It is a sign of progress that the legislation before the Senate has come this far. I applaud the Gang of Eight for their bipartisan work crafting the bill. And I commend Chairman Leahy for leading such a thorough and transparent process in the Judiciary Committee.
Our goal now is to pass the strongest legislation possible with as many votes as possible while staying true to our principles.
I realize we have a long road before us, and more compromise will be necessary to get this bill across the finish line.
I know some of my Republican colleagues will support this bill if they feel confident it adequately addresses the need to secure our borders. I agree that we must strengthen border security. Reform that does not take significant steps to stop illegal crossings will fail in the long term.
But we should also acknowledge the progress President Obama’s administration has already made to secure our borders. Illegal border crossings are down 80 percent – no small accomplishment.
Yesterday I received a letter from my colleagues, Judiciary Committee Chairman Leahy and Homeland Security Committee Chairman Tom Carper, detailing the tremendous strides we have made toward a more secure border. As described by the Wall Street Journal, illegal entries nationwide are at a four-decade low. And the number of illegal entrants who sneak into the country through the Southern border and successfully elude law enforcement – so-called “got aways” – is down 86 percent. Smarter technology, better fences and double the number of the agents at the border have made this achievement possible.
But we can do more. We must ensure those who come to America seeking a better life do so in compliance with our laws.
The measure before the Senate builds on the progress we’ve made by allocating even more resources for border security infrastructure such as patrol bases, unmanned vehicles, helicopters, fixed-wing aircraft sensors, cameras and more. It also provides additional funding for prosecution of those caught crossing illegally.
The legislation also establishes two strict but attainable statutory border security goals: to prevent 90 percent of illegal entries and to monitor the entire Southern border, not just high-risk sectors of the border.
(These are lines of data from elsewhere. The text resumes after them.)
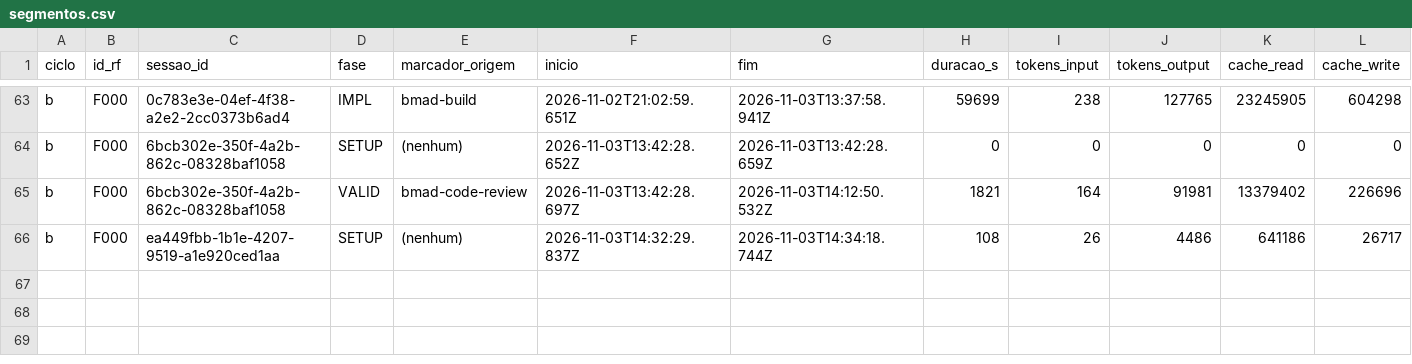
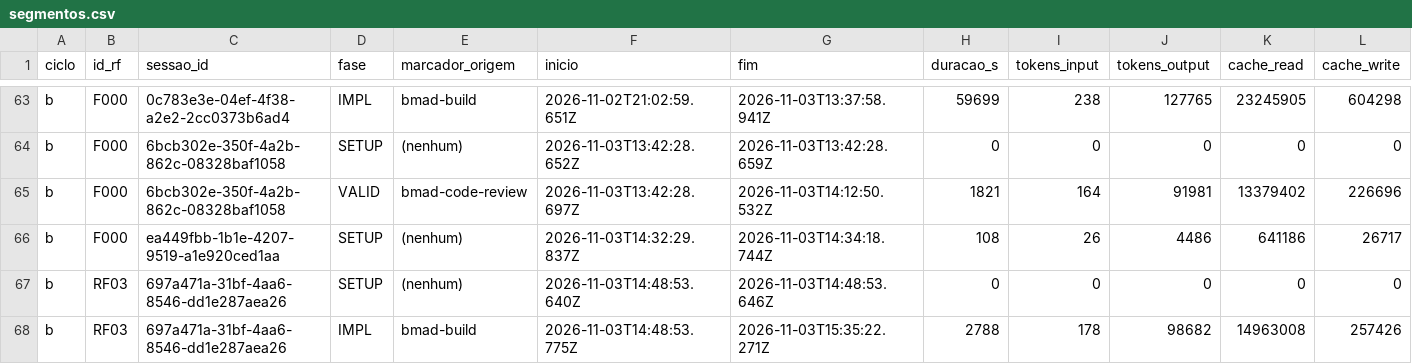
Before and after one commit to WagnerofDuarte/cerne-avaliacao, a CSV file: dados/cicloB/segmentos.csv, drawn as a sheet; only a part is shown, gaps mark what is left out; rows hold the shown columns only; the diff names each change by its address in the sheet, - before the commit and + after, or states it on an @@ line.

Commit message:
Dados ciclo B: RF03, bmad-build story 2.1

```diff
--- a/dados/cicloB/segmentos.csv
+++ b/dados/cicloB/segmentos.csv
+row 67: b | RF03 | 697a471a-31bf-4aa6-8546-dd1e287aea26 | SETUP | (nenhum) | 2026-11-03T14:48:53.640Z | 2026-11-03T14:48:53.646Z | 0 | 0 | 0 | 0 | 0
+row 68: b | RF03 | 697a471a-31bf-4aa6-8546-dd1e287aea26 | IMPL | bmad-build | 2026-11-03T14:48:53.775Z | 2026-11-03T15:35:22.271Z | 2788 | 178 | 98682 | 14963008 | 257426
```
Also changed, not shown: dados/cicloB/revisoes_processo.csv, dados/cicloB/sessoes.csv, 8 other files.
Chairman Leahy and Chairman Carper also pointed out in their letter that this legislation will reduce illegal entries by reforming our legal immigration system. This will make it virtually impossible for undocumented people to work, so they will no longer have an incentive to enter illegally. This is what my colleagues wrote: “We need to stop focusing our attention on the symptoms and start dealing with the underlying, root causes [of illegal immigration] in a way that is tough, practical and fair.”
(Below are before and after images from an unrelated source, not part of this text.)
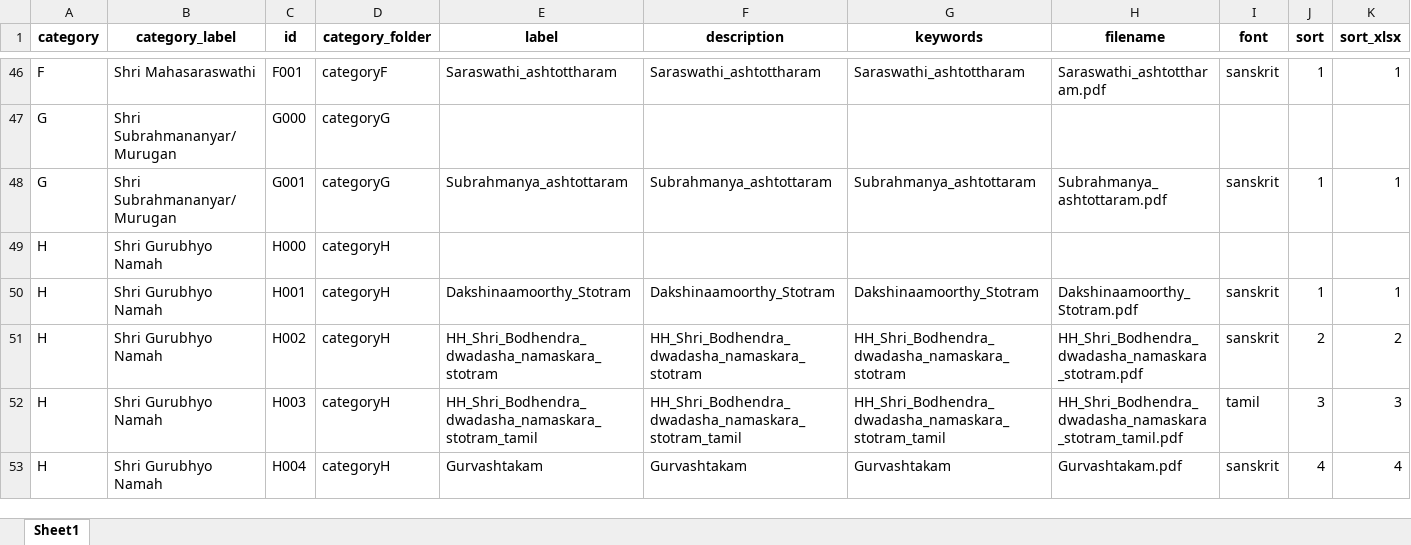
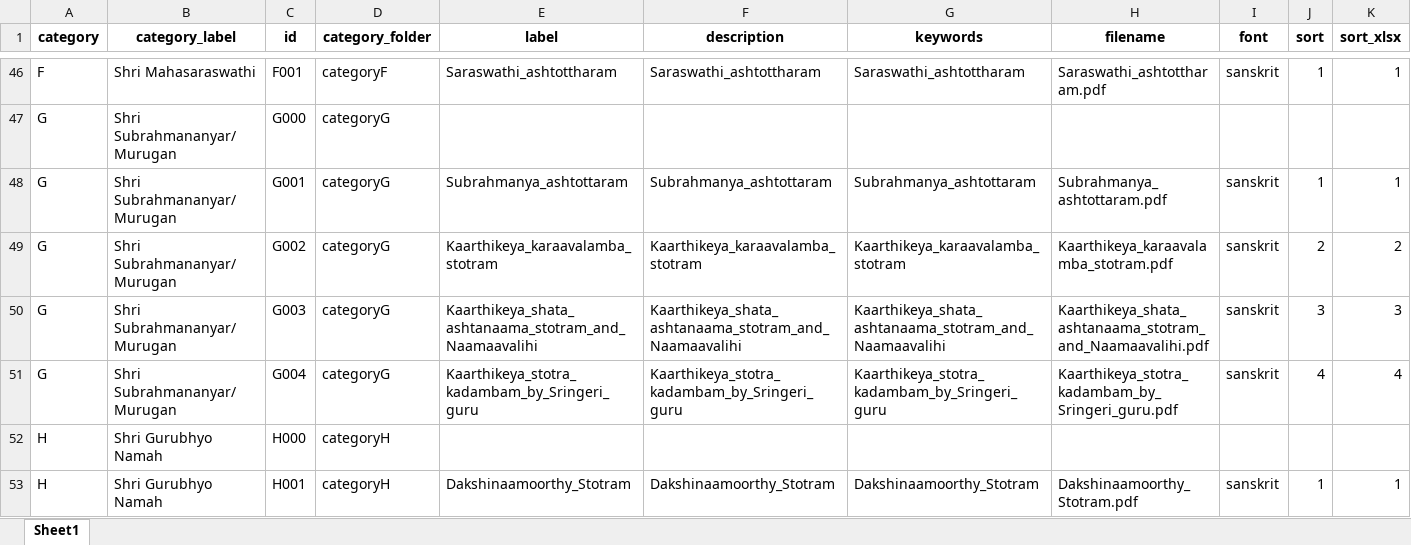
Before and after one commit to sangrahaalaya/vedametc, an Excel workbook: configuration_doc.xlsx, sheet Sheet1, drawn as a sheet; only a part is shown, gaps mark what is left out; the shorter side is filled out with more unchanged rows; values as stored, in another font and other column widths than the file's, no borders; the diff names each change by its address in the sheet, - before the commit and + after, or states it on an @@ line.

```diff
--- a/configuration_doc.xlsx (sheet Sheet1)
+++ b/configuration_doc.xlsx (sheet Sheet1)
+row 49: G | Shri Subrahmananyar/Murugan | G002 | categoryG | Kaarthikeya_karaavalamba_stotram | Kaarthikeya_karaavalamba_stotram | Kaarthikeya_karaavalamba_stotram | Kaarthikeya_karaavalamba_stotram.pdf | sanskrit | 2 | 2
+row 50: G | Shri Subrahmananyar/Murugan | G003 | categoryG | Kaarthikeya_shata_ashtanaama_stotram_and_Naamaavalihi | Kaarthikeya_shata_ashtanaama_stotram_and_Naamaavalihi | Kaarthikeya_shata_ashtanaama_stotram_and_Naamaavalihi | Kaarthikeya_shata_ashtanaama_stotram_and_Naamaavalihi.pdf | sanskrit | 3 | 3
+row 51: G | Shri Subrahmananyar/Murugan | G004 | categoryG | Kaarthikeya_stotra_kadambam_by_Sringeri_guru | Kaarthikeya_stotra_kadambam_by_Sringeri_guru | Kaarthikeya_stotra_kadambam_by_Sringeri_guru | Kaarthikeya_stotra_kadambam_by_Sringeri_guru.pdf | sanskrit | 4 | 4
```
Also changed, not shown: 2 other files.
This bill does that. But there is one thing this bill does not do – and should not do. It does not and should not make the path to citizenship contingent on attaining border security goals that are difficult to measure. That could leave millions of people who aspire to become citizens in limbo indefinitely. And it would give opponents of citizenship both an incentive and an opportunity to prevent our border security goals from being met in order to block the path to citizenship.
I am concerned that some who oppose the very idea of reform see these triggers as a backdoor way to undermine the legislation. And I believe some Republicans with no intention of voting for the final bill – regardless of how it is amended – seek to offer these amendments with the sole purpose of derailing this vital reform.
I commend Senators – Republicans and Democrats – who sincerely want to make this proposal stronger by enhancing its border security provisions. I look forward to hearing their ideas to make our country safer and more secure. And I am glad colleagues on both sides of the aisle are so engaged in this debate and so interested in offering amendments. But I hope those amendments will be constructive.
We have come too far and the country needs this legislation too badly to lose sight of our purpose now.